Working overseas can be a wonderful professional and personal opportunity. It also can present some tax problems. The United States has a worldwide tax system. That means that regardless of where you earn your money, if you are a U.S. citizen or resident alien, you owe taxes to Uncle Sam. The bad news is that the Internal Revenue Service is serious about getting this money. The good news is that there are some income tax benefits for U.S. workers abroad. Excluding income abroad: The most notable one is the foreign earned income exclusion, or FEIE. This allows workers abroad who... Read more →


The enactment of the 21st Century Cares Act this week means medical researchers will get more money for their efforts to develop a variety of treatments for persistent and devastating health problems. The new law also opens up a tax-favored medical plan option for folks who work for small companies. Vice President Joe Biden (center) is recognized during the ceremony in which the 21st Century Cures Act was signed into law. The bill is close to Biden's heart. He lost his son Beau to brain cancer. Following that personal tragedy, President Obama tapped his veep (and friend) to lead the... Read more →


Your business-related driving probably won't save you as much on your taxes in 2017. The reason? The Internal Revenue Service announced today that the optional standard mileage rate for business use of your vehicle is a half-cent less than in 2016. A trip to the vet likely won't count as a tax deductible medical expense, but other allowable miles in 2017 can be claimed at 17 cents apiece. It drops on Jan. 1, 2017, to 53.5 cents per mile. For the final few days of 2016, the business mileage rate is 54 cents per mile. Along with a smaller per-mile... Read more →
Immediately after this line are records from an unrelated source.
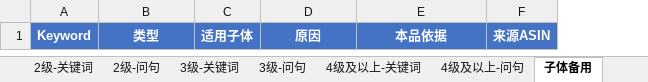
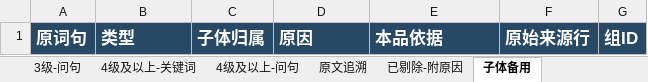
Before and after one commit to Yinglianchun/shici-listing-workflow, an Excel workbook: skills/listing-material-workflow/assets/投放分级关键词与问句空模板.xlsx, sheet 子体备用, drawn as a sheet; values as stored, in another font and other column widths than the file's, no borders; table styles not drawn; removed rows and columns are numbered as before the commit, all else as after; the diff names each change by its address in the sheet, - before the commit and + after, or states it on an @@ line.

```diff
--- a/skills/listing-material-workflow/assets/投放分级关键词与问句空模板.xlsx (sheet 子体备用)
+++ b/skills/listing-material-workflow/assets/投放分级关键词与问句空模板.xlsx (sheet 子体备用)
+sheet tab: 原文追溯
-column A, row 1: Keyword
+column A, row 1: 原词句
-column C, row 1: 适用子体
+column C, row 1: 子体归属
-column F, row 1: 来源ASIN
+column F, row 1: 原始来源行
+column G, row 1: 组ID
@@ B1 fill: #4472C4 → #284965, text size: larger, alignment: center → left @@
@@ D1:E1 fill: #4472C4 → #284965, text size: larger, alignment: center → left @@
```
Also changed, not shown: sheet 词组否定, sheet 04b_本次投放排除, sheet 2级-关键词, sheet 3级-关键词, sheet 4级及以上-关键词, sheet 1级-问句, 7 more sheets, other sheet tabs.
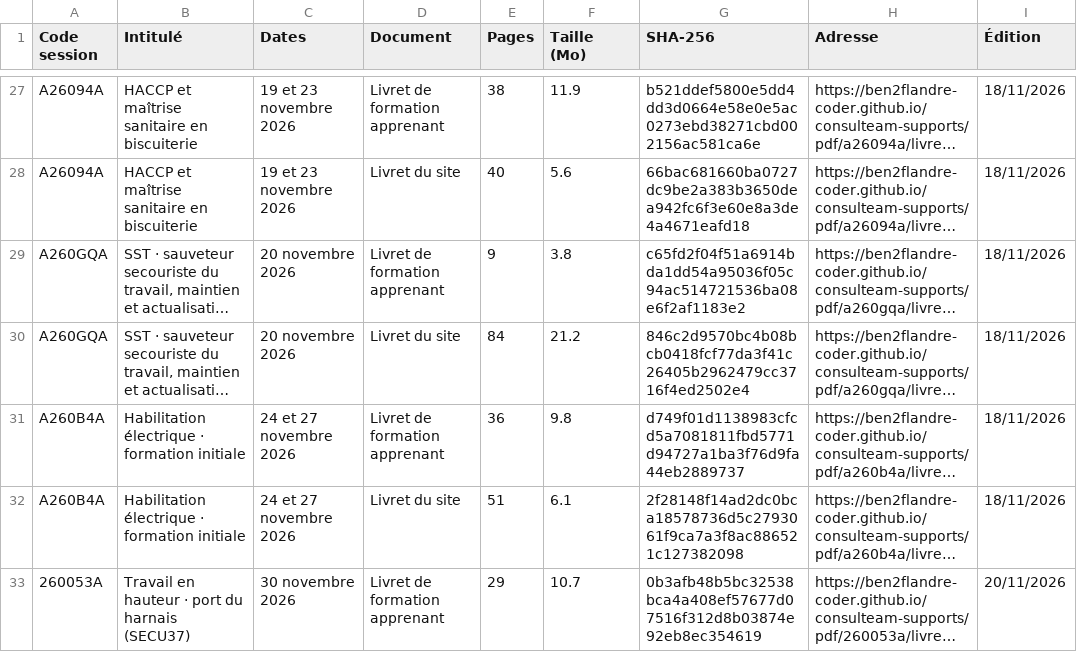
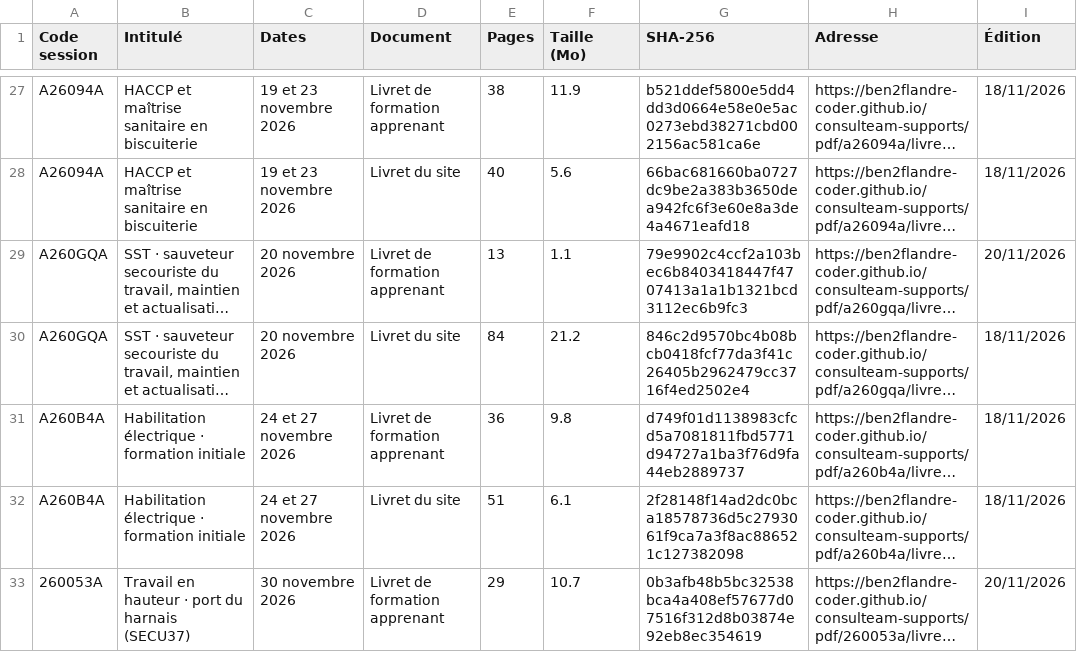
Before and after one commit to ben2flandre-coder/consulteam-supports, a CSV file: registre-supports.csv, drawn as a sheet; only a part is shown, gaps mark what is left out; long unchanged cells end in …; the diff names each change by its address in the sheet, - before the commit and + after, or states it on an @@ line.

```diff
--- a/registre-supports.csv
+++ b/registre-supports.csv
-E29 (Pages): 9
+E29 (Pages): 13
-F29 (Taille (Mo)): 3.8
+F29 (Taille (Mo)): 1.1
-G29 (SHA-256): c65fd2f04f51a6914bda1dd54a95036f05c94ac514721536ba08e6f2af1183e2
+G29 (SHA-256): 79e9902c4ccf2a103bec6b8403418447f4707413a1a1b1321bcd3112ec6b9fc3
-I29 (Édition): 18/11/2026
+I29 (Édition): 20/11/2026
```
Also changed, not shown: 2 other files.
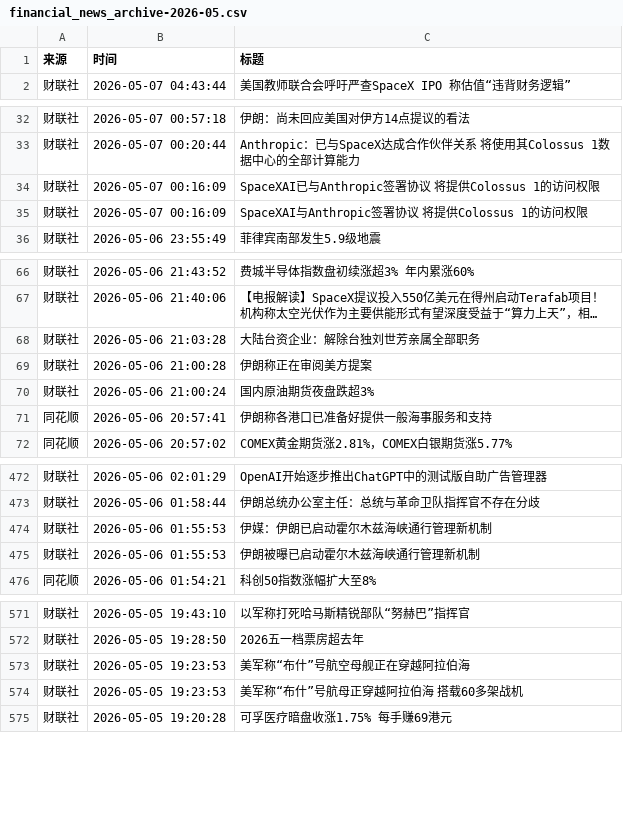
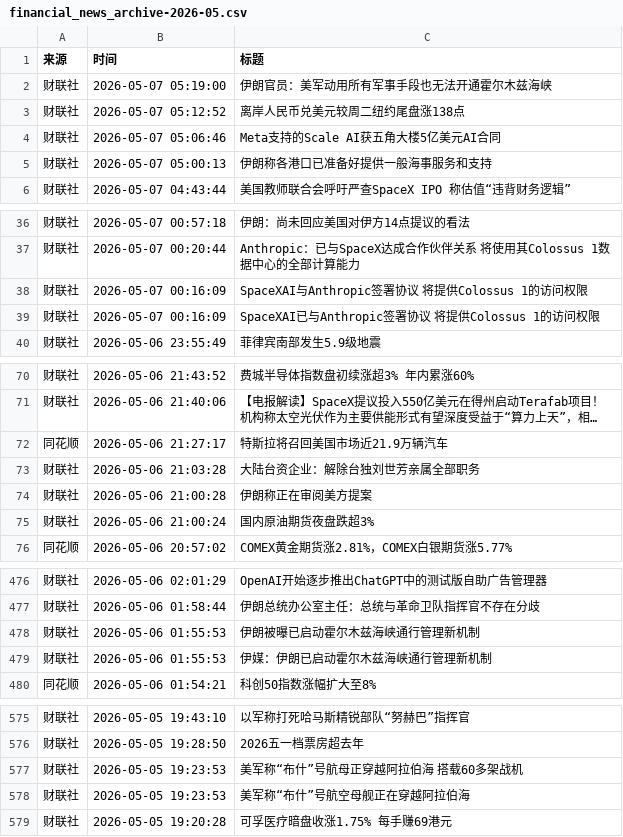
Before and after one commit to ZhangLi1984/AStockNews, a CSV file: financial_news_archive-2026-05.csv, drawn as a sheet; only a part is shown, gaps mark what is left out; long unchanged cells end in …; removed rows and columns are numbered as before the commit, all else as after; the diff covers the shown part only; the diff names each change by its address in the sheet, - before the commit and + after, or states it on an @@ line.

```diff
--- a/financial_news_archive-2026-05.csv
+++ b/financial_news_archive-2026-05.csv
+row 2: 财联社 | 2026-05-07 05:19:00 | 伊朗官员：美军动用所有军事手段也无法开通霍尔木兹海峡
+row 3: 财联社 | 2026-05-07 05:12:52 | 离岸人民币兑美元较周二纽约尾盘涨138点
+row 4: 财联社 | 2026-05-07 05:06:46 | Meta支持的Scale AI获五角大楼5亿美元AI合同
+row 5: 财联社 | 2026-05-07 05:00:13 | 伊朗称各港口已准备好提供一般海事服务和支持
@@ row 34 moved to row 39: 财联社 @@
+row 72: 同花顺 | 2026-05-06 21:27:17 | 特斯拉将召回美国市场近21.9万辆汽车
-row 71: 同花顺 | 2026-05-06 20:57:41 | 伊朗称各港口已准备好提供一般海事服务和支持
@@ row 474 moved to row 479: 财联社 @@
@@ row 573 moved to row 578: 财联社 @@
```
Also changed, not shown: 2 moved rows elsewhere in this file.
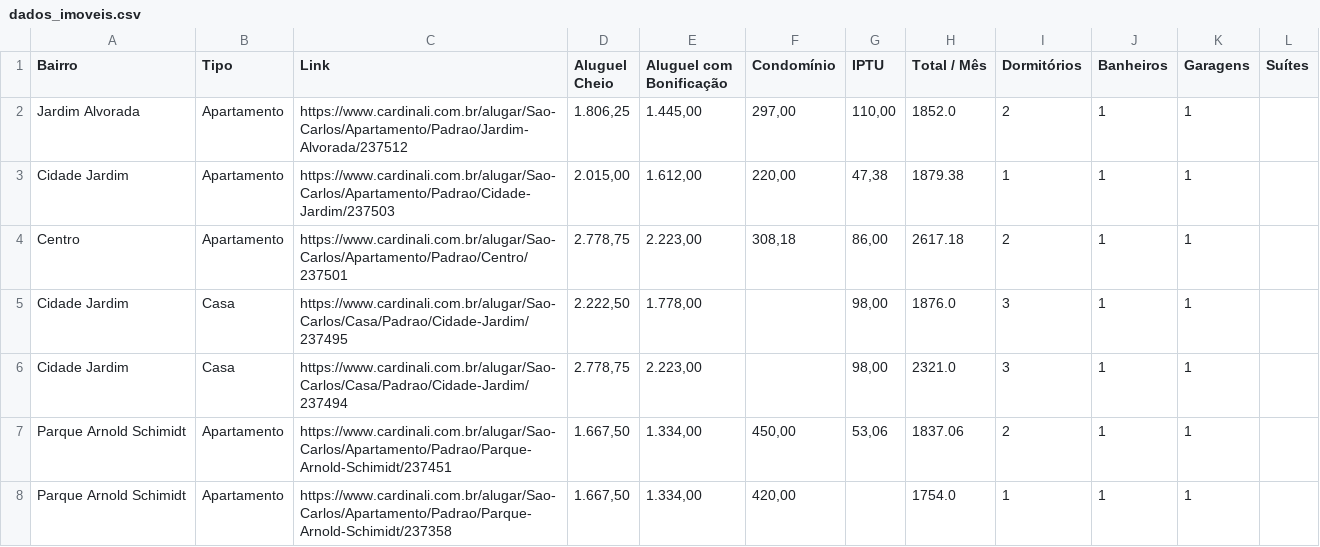
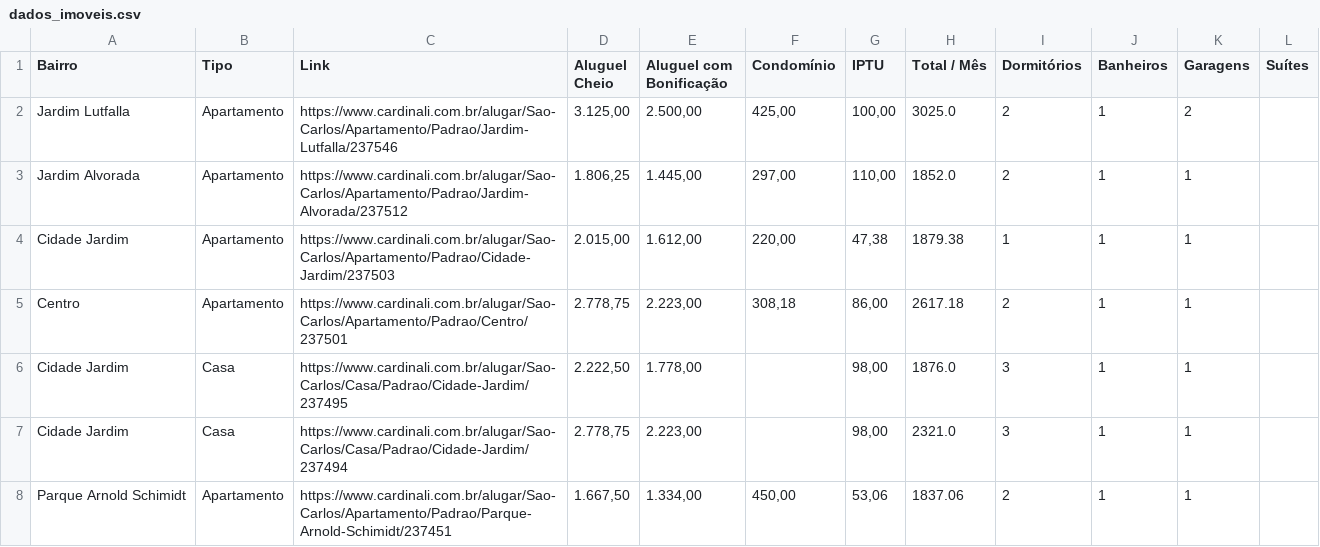
Before and after one commit to imarcososhiro/imobiliario_universitario, a CSV file: dados/dados_imoveis.csv, drawn as a sheet; only a part is shown; the shorter side is filled out with more unchanged rows; the diff covers the shown part only.

```diff
--- a/dados/dados_imoveis.csv
+++ b/dados/dados_imoveis.csv
@@ -1,2 +1,3 @@
 Bairro,Tipo,Link,Aluguel Cheio,Aluguel com Bonificação,Condomínio,IPTU,Total / Mês,Dormitórios,Banheiros,Garagens,Suítes
+Jardim Lutfalla,Apartamento,https://www.cardinali.com.br/alugar/Sao-Carlos/Apartamento/Padrao/Jardim-Lutfalla/237546,"3.125,00","2.500,00","425,00","100,00",3025.0,2,1,2,
 Jardim Alvorada,Apartamento,https://www.cardinali.com.br/alugar/Sao-Carlos/Apartamento/Padrao/Jardim-Alvorada/237512,"1.806,25","1.445,00","297,00","110,00",1852.0,2,1,1,
```
Also changed, not shown: 4 added rows and 8 removed rows elsewhere in this file.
It's National Cookie Day. Guess what I had for breakfast? And probably for lunch and supper, too. Mmmmm! Mint Milanos, biscotti and ginger snaps. If you don't have any cookies in your pantry, click the image for info from Parade magazine on where you can get free cookies today. Not as my whole meal, at least not for the day's two later repasts. Today's gustatory observance reminded me of a DailyInfographic.com item that illustrated some money-making hobbies. Baking was on that list. That's the cooking excerpt below. Click image to see the full DailyInfographic on money-making hobbies. Hobbies' fun and... Read more →


Finally the weekend! It's what, as the song says, we've been working for. Some folks, however, are spending today looking for a job. Job fairs are good places to get, if not a job, at least an idea of what's available in the marketplace. (Photo courtesy iLearn Schools Job Fair 2016/NJASCS.org) Good jobs report: On Friday, Nov. 4, the Bureau of Labor Statistics released its last jobs report before the presidential election. It showed 161,000 jobs were added in October, as well as a hike of 10 cents in the hourly pay rate. The number of jobs was less that... Read more →


Welcome to Part 4 of the ol' blog's series on 2017 inflation adjustments. You can find links to all 2017 inflation posts in the first item: Income Tax Brackets and Rates. Today we look at changes to some popular credits and deductions. Note: The 2017 figures apply to 2017 returns that are due in 2018. For comparison purposes, you'll also find 2016 amounts to be used in filing 2016 returns due next April. You can jump for joy like these youngsters if you can claim some of these popular inflation-adjusted credits and deductions. The key to paying the least tax... Read more →


On lazy Sunday afternoons, my thoughts -- after I'm through cursing the idiotic plays my Dallas Cowboys make -- often turn to retirement. Retired couple enjoying a lazy day outdoors. (Photo by Pug50 courtesy Flickr CC) The hubby and I have been saving for a long time with the goal of making all our days like Sundays, without, of course, the 'Boys' frustrations. The tax code offers many ways to help us save for what we hope will be our golden years. Sen. Ron Wyden, however, thinks Uncle Sam needs to revise some of the retirement related tax provisions. The... Read more →